What to produce
Copy out every line of the data where the word "fill" is found.

Available data
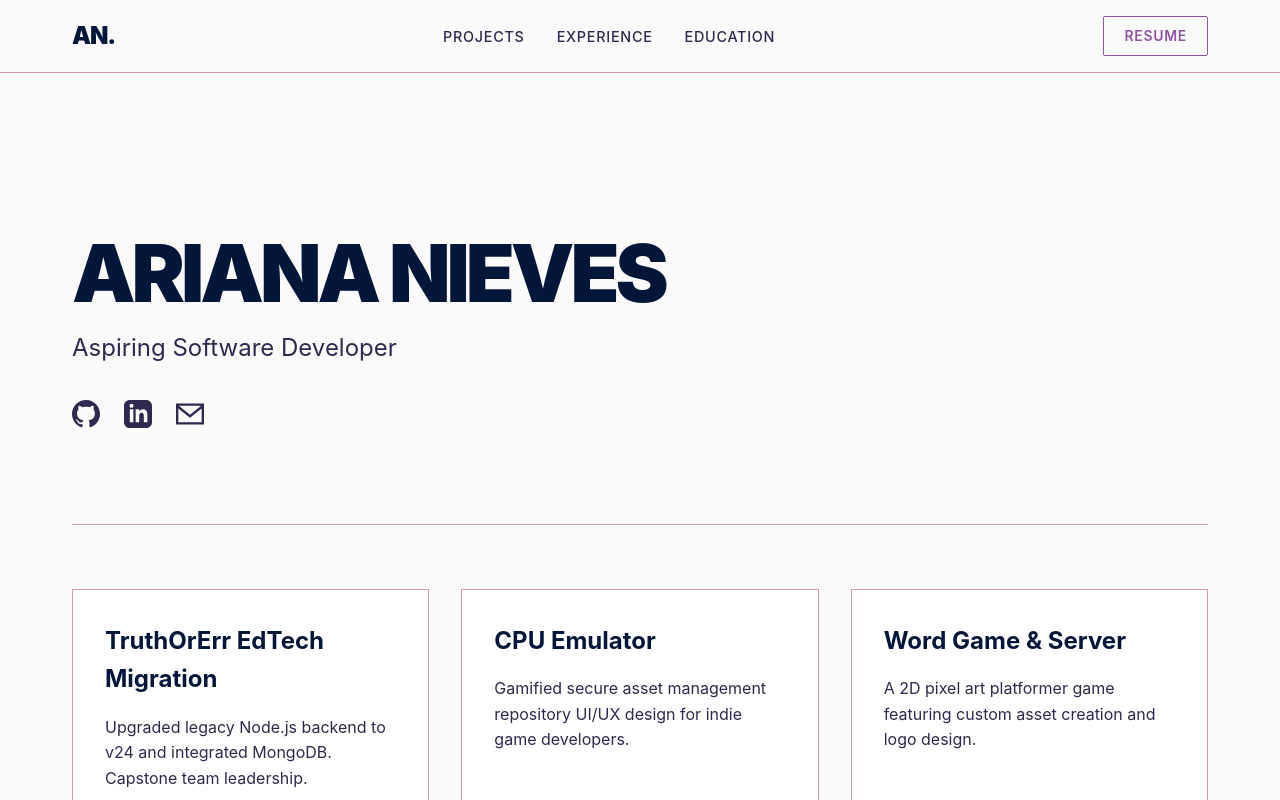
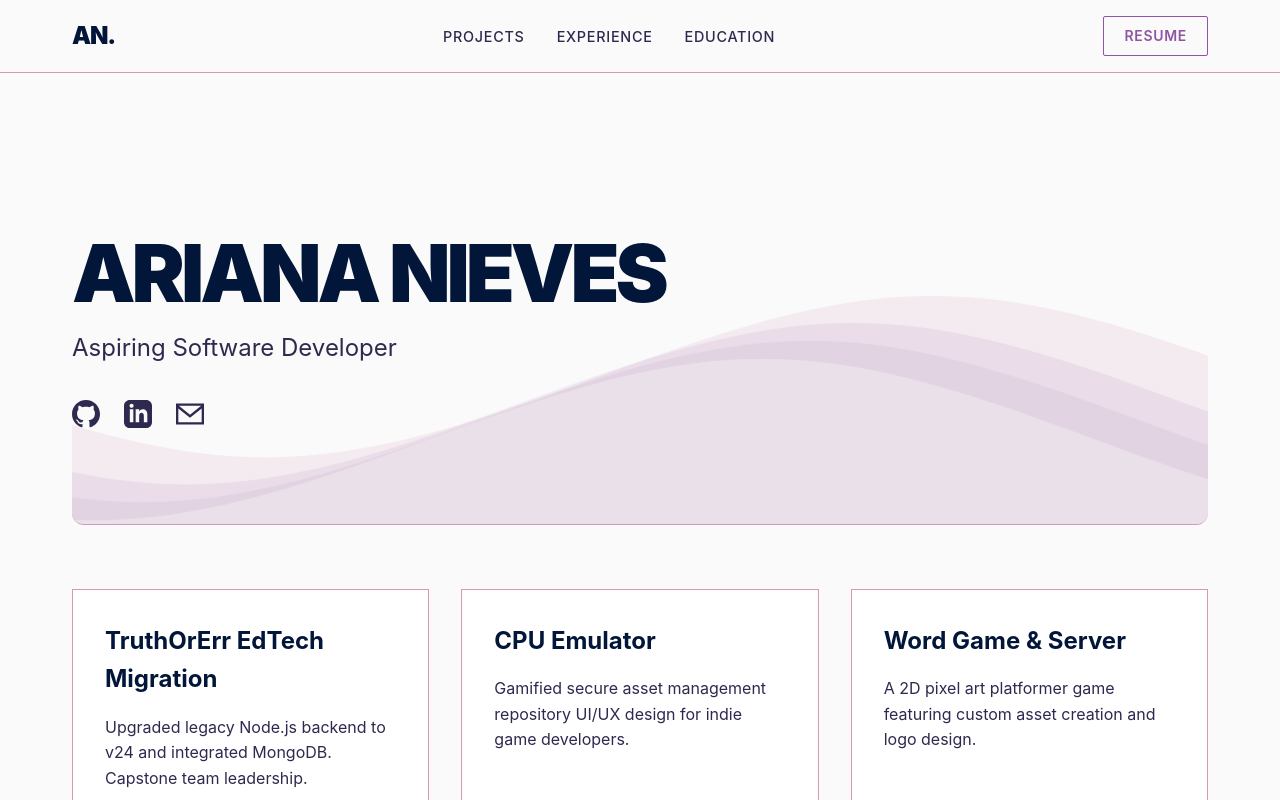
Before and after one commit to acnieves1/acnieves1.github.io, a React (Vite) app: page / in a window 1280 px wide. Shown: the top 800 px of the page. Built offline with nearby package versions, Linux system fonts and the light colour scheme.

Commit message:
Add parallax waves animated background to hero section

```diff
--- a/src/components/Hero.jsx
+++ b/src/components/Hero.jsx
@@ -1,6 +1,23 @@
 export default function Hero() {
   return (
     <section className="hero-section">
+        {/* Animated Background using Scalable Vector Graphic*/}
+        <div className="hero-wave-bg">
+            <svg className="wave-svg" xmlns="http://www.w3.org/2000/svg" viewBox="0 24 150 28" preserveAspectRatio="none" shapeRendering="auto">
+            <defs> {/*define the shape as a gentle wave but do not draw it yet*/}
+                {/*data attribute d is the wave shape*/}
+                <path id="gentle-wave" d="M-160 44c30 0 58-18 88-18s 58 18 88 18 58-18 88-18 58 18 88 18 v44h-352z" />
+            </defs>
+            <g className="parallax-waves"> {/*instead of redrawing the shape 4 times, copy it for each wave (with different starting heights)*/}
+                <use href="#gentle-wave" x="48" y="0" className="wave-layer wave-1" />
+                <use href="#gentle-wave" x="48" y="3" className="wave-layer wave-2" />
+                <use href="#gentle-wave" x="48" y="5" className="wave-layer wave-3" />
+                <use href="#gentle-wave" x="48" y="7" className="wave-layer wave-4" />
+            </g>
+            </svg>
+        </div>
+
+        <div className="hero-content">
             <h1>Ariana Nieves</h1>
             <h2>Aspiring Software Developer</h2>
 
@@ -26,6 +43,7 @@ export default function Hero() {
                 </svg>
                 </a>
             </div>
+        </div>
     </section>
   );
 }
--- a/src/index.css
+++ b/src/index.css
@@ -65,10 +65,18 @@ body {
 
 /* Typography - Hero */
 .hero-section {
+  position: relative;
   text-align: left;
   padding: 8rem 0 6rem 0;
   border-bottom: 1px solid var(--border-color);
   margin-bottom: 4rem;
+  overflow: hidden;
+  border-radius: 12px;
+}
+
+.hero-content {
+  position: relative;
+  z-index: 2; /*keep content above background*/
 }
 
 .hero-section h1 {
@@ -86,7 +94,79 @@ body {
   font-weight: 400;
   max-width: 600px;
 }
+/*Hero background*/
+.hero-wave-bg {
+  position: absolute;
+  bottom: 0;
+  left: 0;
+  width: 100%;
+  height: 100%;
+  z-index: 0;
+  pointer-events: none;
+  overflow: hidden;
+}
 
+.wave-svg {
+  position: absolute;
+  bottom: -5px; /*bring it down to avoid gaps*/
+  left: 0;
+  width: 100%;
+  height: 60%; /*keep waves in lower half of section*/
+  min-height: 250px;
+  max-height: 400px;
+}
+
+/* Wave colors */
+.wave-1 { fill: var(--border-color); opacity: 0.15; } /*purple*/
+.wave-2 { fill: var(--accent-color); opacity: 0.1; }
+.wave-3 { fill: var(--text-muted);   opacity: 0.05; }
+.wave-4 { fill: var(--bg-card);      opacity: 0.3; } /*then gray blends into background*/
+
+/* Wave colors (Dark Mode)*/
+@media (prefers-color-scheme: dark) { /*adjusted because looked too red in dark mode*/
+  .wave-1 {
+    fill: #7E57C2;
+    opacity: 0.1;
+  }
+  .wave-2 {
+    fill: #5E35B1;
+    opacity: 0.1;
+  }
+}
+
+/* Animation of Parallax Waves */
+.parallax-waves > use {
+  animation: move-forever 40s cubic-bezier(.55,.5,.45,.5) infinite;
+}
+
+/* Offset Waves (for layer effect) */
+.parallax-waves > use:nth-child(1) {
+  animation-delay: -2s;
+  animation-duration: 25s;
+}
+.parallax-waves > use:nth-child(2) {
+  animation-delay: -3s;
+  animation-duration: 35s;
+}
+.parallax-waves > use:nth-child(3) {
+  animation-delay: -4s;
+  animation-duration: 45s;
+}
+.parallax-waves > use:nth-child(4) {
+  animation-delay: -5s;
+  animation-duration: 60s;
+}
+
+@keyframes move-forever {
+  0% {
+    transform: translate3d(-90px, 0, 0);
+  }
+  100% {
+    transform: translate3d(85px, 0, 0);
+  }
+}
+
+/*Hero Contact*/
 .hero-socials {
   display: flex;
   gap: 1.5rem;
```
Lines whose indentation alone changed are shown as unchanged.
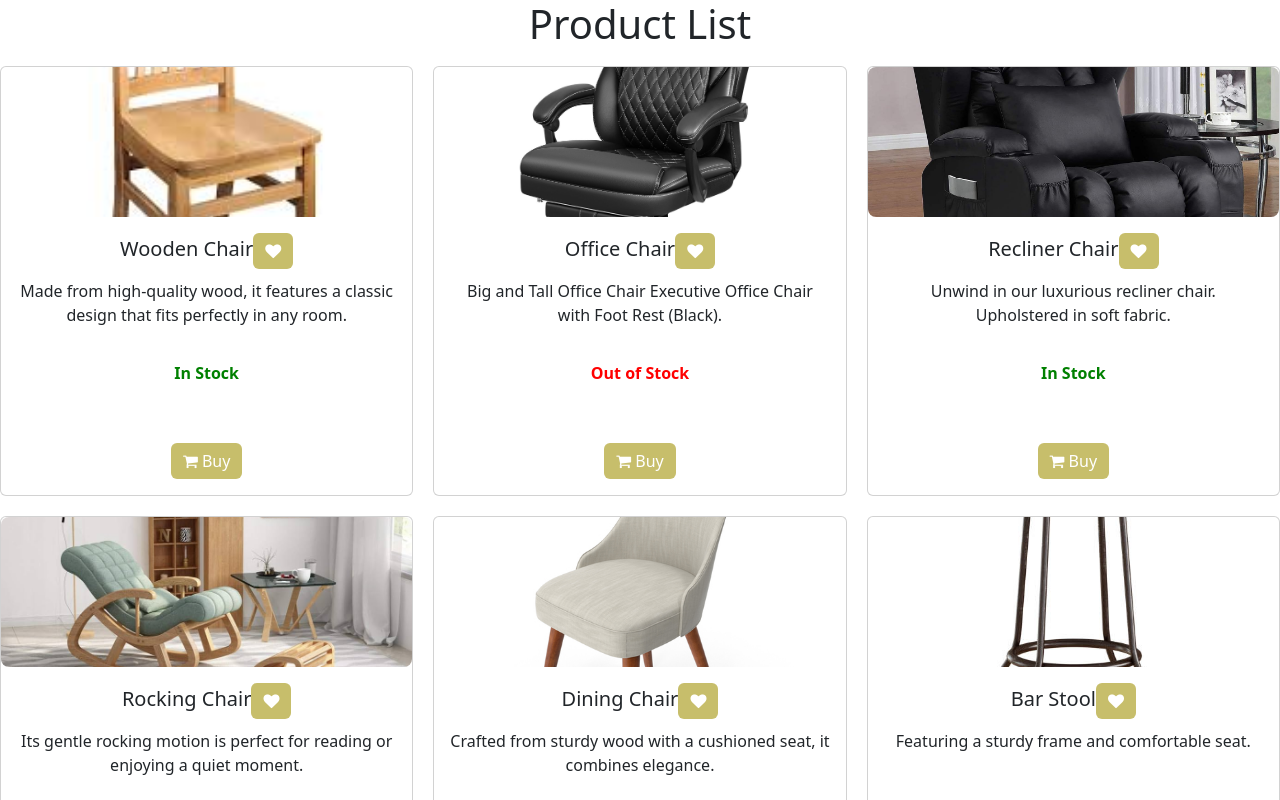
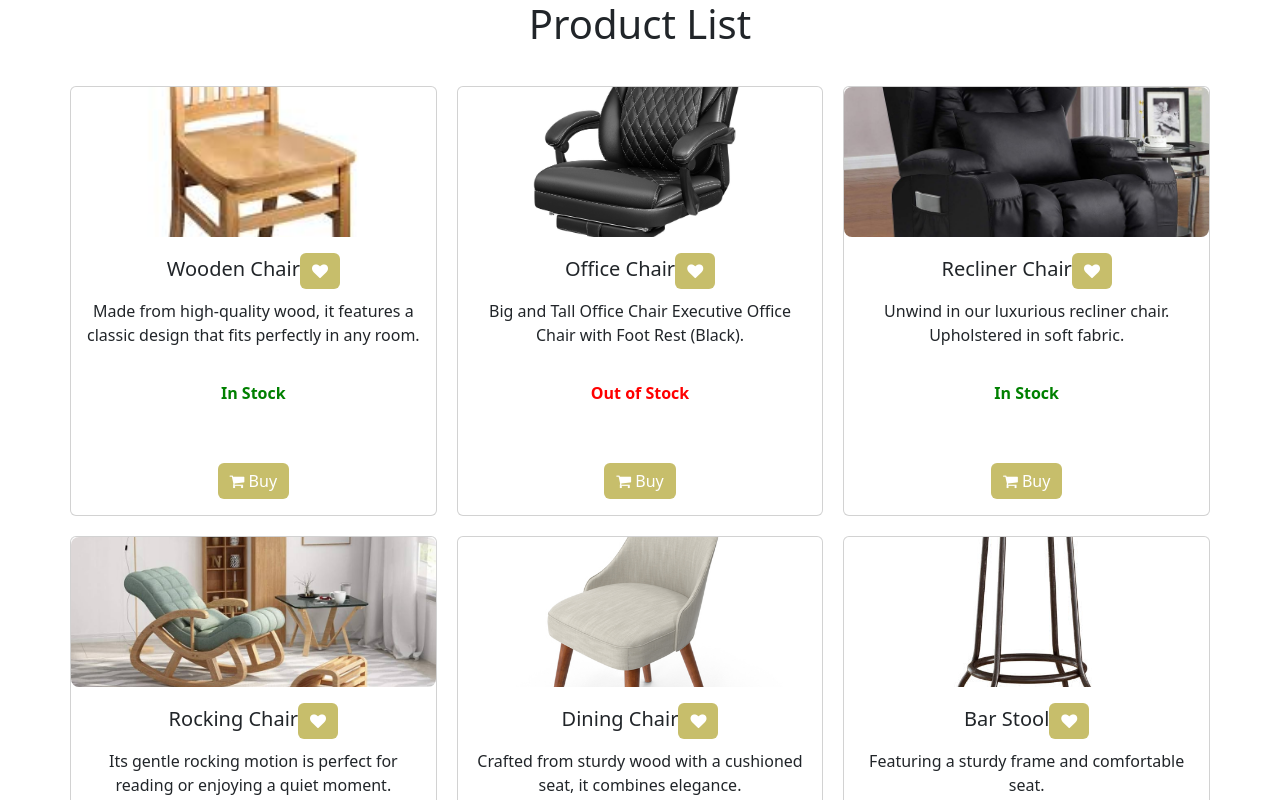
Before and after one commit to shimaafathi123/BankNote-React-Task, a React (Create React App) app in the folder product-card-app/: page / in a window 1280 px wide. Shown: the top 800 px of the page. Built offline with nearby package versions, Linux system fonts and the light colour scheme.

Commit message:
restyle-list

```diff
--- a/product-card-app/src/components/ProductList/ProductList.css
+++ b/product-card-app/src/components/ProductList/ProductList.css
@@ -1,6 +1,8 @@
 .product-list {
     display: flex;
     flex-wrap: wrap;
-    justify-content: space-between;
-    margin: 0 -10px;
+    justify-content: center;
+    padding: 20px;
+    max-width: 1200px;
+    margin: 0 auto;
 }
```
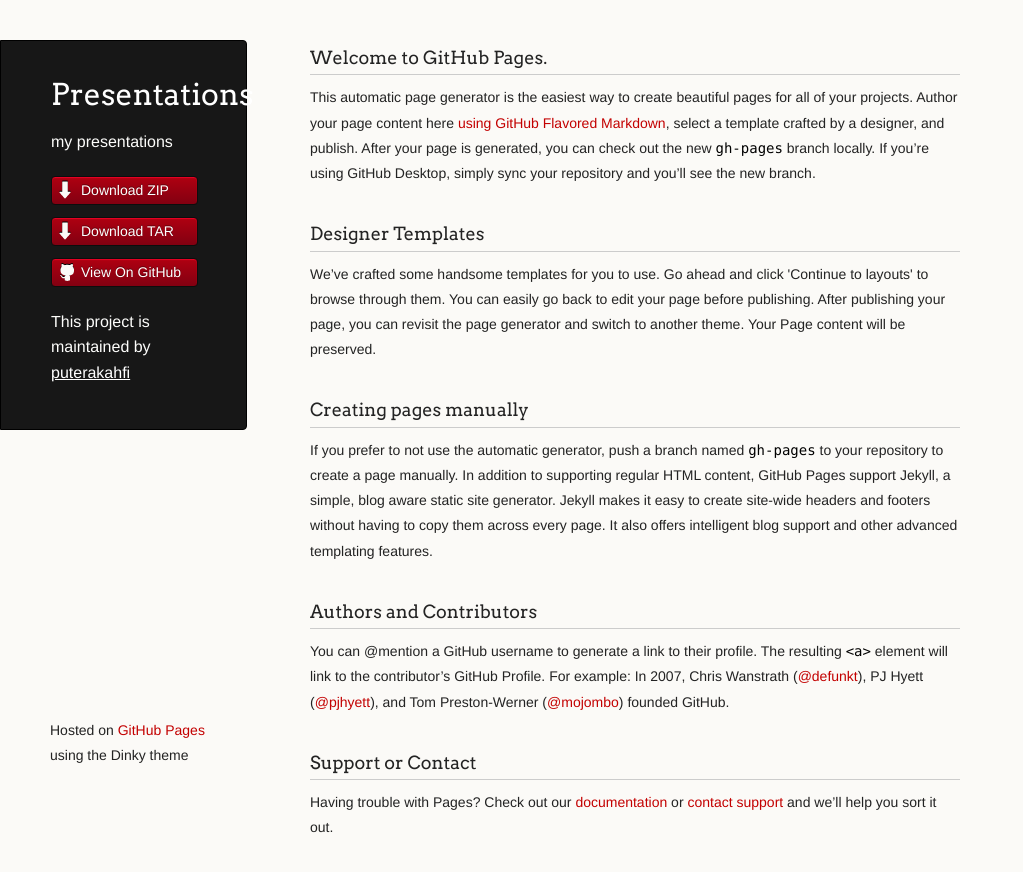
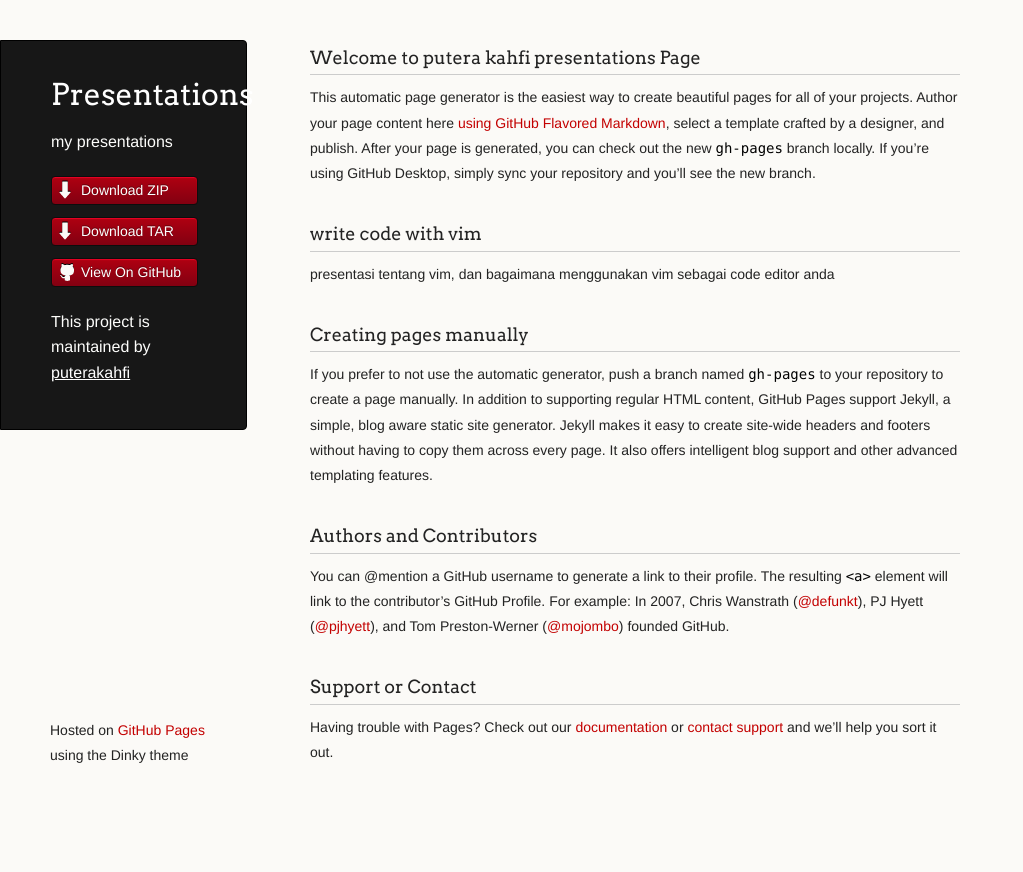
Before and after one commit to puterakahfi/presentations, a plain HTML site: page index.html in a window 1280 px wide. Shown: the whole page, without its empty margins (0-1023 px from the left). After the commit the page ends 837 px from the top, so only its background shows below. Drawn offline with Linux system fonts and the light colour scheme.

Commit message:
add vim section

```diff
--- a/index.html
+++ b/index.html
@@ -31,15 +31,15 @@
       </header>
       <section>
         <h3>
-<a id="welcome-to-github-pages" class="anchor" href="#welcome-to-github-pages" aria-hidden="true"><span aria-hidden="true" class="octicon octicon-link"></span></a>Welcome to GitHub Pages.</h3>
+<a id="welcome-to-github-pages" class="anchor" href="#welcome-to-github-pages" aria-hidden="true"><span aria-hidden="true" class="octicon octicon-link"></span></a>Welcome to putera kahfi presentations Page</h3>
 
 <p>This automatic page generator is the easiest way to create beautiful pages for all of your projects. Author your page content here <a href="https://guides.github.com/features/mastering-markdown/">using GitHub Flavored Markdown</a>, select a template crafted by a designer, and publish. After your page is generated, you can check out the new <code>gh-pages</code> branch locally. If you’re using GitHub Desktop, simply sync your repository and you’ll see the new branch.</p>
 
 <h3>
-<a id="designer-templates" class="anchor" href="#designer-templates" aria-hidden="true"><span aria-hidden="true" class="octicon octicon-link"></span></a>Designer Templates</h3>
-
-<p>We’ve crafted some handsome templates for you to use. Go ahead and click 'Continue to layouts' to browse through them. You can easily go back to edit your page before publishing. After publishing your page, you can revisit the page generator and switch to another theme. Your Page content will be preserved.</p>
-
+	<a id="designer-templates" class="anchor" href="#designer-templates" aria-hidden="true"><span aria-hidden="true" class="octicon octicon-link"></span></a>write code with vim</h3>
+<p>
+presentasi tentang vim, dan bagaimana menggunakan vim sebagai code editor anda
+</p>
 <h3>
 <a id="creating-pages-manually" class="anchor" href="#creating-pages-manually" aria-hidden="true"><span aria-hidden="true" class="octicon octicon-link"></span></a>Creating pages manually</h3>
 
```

Answer space
+.wave-1 { fill: var(--border-color); opacity: 0.15; } /*purple*/
+.wave-2 { fill: var(--accent-color); opacity: 0.1; }
+.wave-3 { fill: var(--text-muted);   opacity: 0.05; }
+.wave-4 { fill: var(--bg-card);      opacity: 0.3; } /*then gray blends into background*/
+    fill: #7E57C2;
+    fill: #5E35B1;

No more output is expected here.